- Record set:

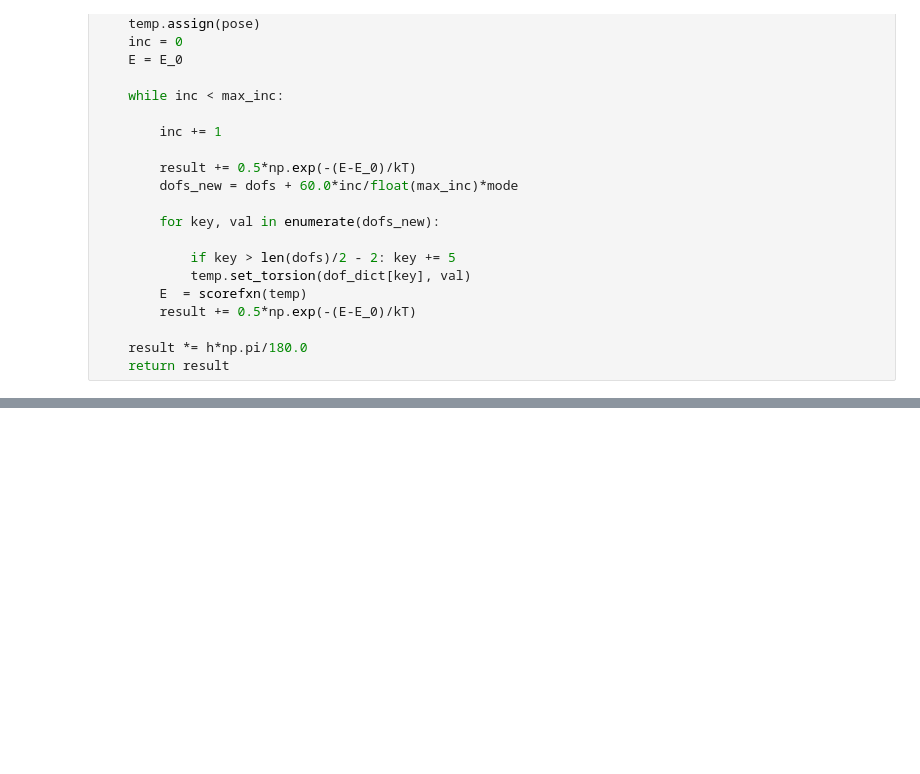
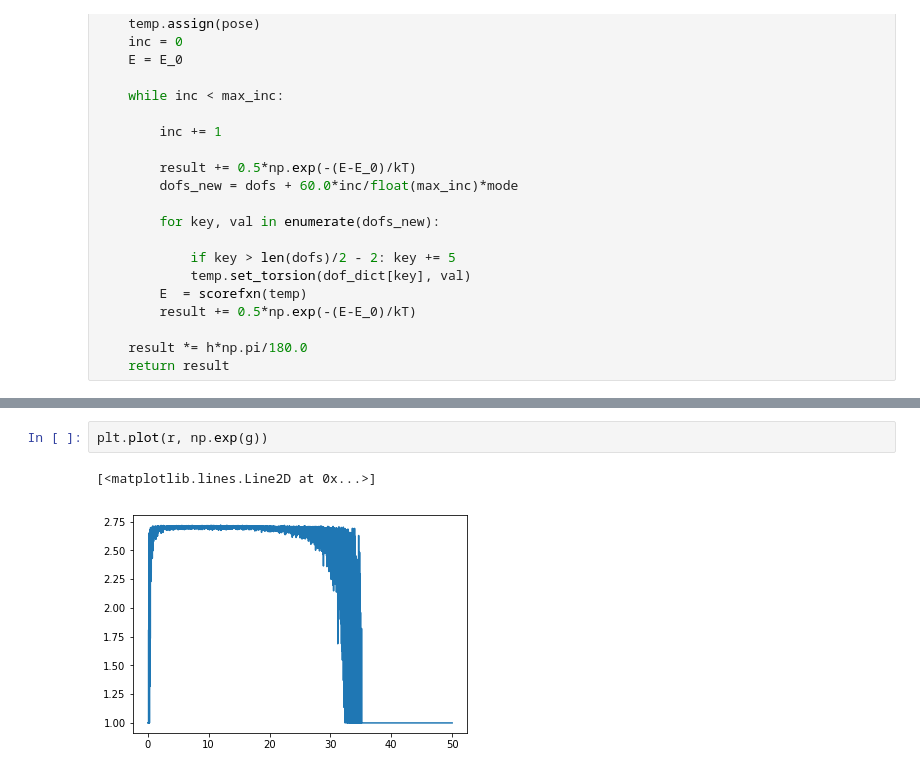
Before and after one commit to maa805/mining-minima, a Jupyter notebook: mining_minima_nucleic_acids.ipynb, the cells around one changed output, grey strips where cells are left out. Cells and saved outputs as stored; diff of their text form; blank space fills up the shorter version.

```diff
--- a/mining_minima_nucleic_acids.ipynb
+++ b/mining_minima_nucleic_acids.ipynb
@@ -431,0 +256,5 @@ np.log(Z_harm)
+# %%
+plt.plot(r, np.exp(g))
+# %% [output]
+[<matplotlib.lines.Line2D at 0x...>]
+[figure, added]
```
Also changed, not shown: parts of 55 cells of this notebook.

--

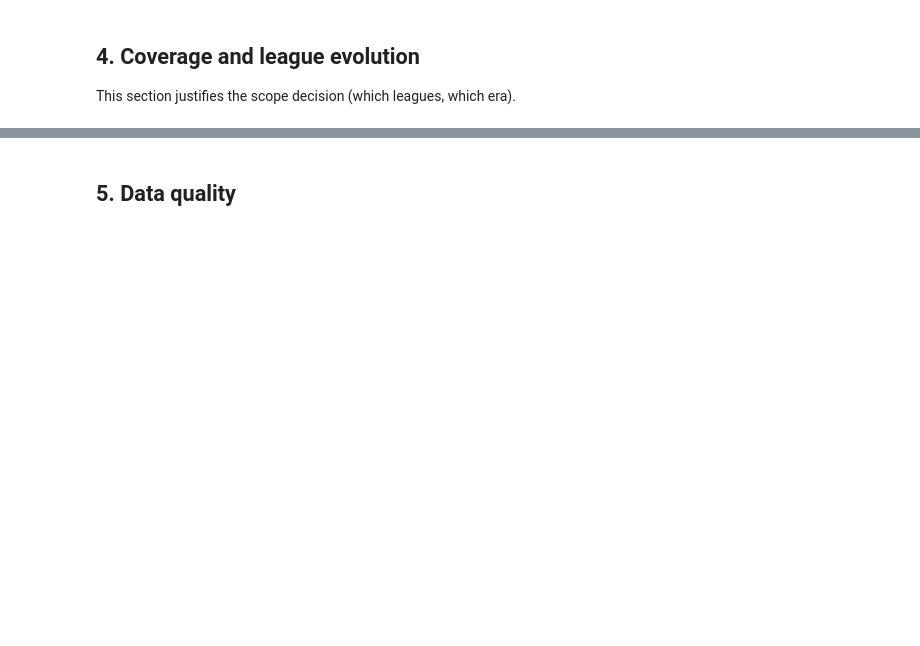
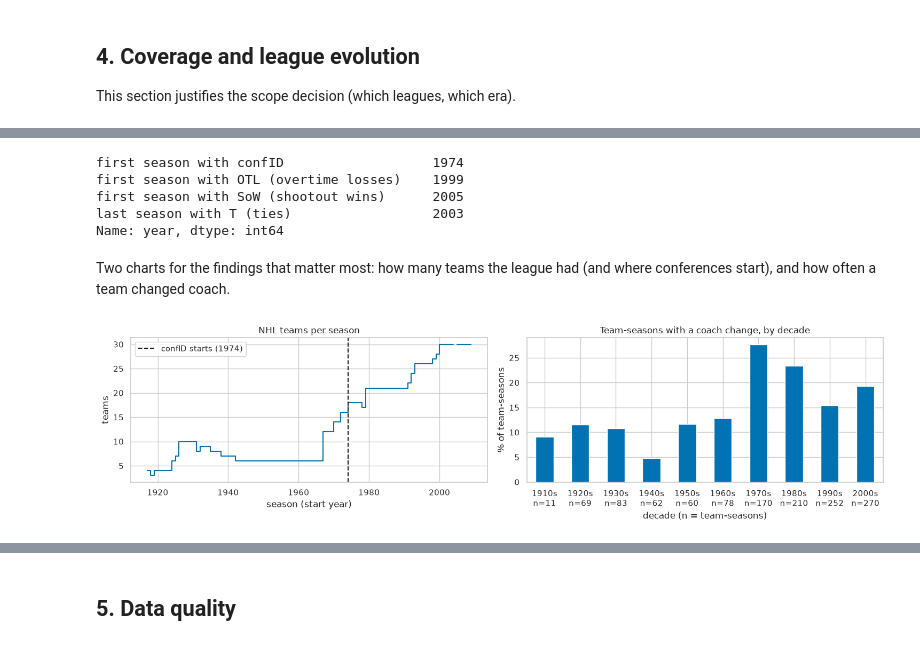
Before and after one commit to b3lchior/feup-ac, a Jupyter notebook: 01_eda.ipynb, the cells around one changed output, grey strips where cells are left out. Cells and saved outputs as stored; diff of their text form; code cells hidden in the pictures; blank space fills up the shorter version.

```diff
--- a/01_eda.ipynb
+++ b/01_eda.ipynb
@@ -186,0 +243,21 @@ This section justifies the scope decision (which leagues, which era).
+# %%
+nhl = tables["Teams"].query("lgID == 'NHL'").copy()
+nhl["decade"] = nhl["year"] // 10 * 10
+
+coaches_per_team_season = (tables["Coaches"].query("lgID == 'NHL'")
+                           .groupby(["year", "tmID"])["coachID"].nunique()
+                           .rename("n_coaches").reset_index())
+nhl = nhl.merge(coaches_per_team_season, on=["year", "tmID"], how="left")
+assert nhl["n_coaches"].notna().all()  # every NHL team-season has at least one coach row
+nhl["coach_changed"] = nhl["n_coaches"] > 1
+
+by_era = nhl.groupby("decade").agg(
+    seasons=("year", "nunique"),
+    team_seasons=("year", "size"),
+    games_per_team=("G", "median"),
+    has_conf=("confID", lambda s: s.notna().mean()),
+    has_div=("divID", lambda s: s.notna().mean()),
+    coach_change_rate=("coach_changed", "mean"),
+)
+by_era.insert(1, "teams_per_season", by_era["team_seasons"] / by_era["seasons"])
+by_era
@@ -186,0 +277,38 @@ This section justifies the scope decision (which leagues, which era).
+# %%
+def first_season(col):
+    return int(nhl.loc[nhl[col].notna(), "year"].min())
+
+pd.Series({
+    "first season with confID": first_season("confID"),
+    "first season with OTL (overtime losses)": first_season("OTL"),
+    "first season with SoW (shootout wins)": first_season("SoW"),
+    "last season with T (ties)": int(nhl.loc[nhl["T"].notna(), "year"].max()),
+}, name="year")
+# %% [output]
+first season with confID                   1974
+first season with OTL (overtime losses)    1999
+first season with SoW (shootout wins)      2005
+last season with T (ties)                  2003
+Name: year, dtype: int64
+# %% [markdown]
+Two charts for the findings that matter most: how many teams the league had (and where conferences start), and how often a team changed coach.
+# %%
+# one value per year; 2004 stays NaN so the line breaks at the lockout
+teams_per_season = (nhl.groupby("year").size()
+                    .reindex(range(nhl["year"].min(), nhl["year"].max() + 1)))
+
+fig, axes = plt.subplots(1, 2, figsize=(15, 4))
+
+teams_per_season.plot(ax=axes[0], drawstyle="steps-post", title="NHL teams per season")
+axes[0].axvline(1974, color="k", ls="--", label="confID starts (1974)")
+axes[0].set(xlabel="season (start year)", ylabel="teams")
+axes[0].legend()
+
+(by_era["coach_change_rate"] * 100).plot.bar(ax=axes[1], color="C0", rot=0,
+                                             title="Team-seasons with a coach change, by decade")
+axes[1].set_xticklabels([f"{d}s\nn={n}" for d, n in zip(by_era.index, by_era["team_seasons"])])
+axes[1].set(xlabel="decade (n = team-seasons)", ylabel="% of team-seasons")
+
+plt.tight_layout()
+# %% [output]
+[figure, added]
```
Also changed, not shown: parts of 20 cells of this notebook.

- Prompt: If a line in the data above contains "xlabel", return that line.

- Response area:
+axes[0].set(xlabel="season (start year)", ylabel="teams")
+axes[1].set(xlabel="decade (n = team-seasons)", ylabel="% of team-seasons")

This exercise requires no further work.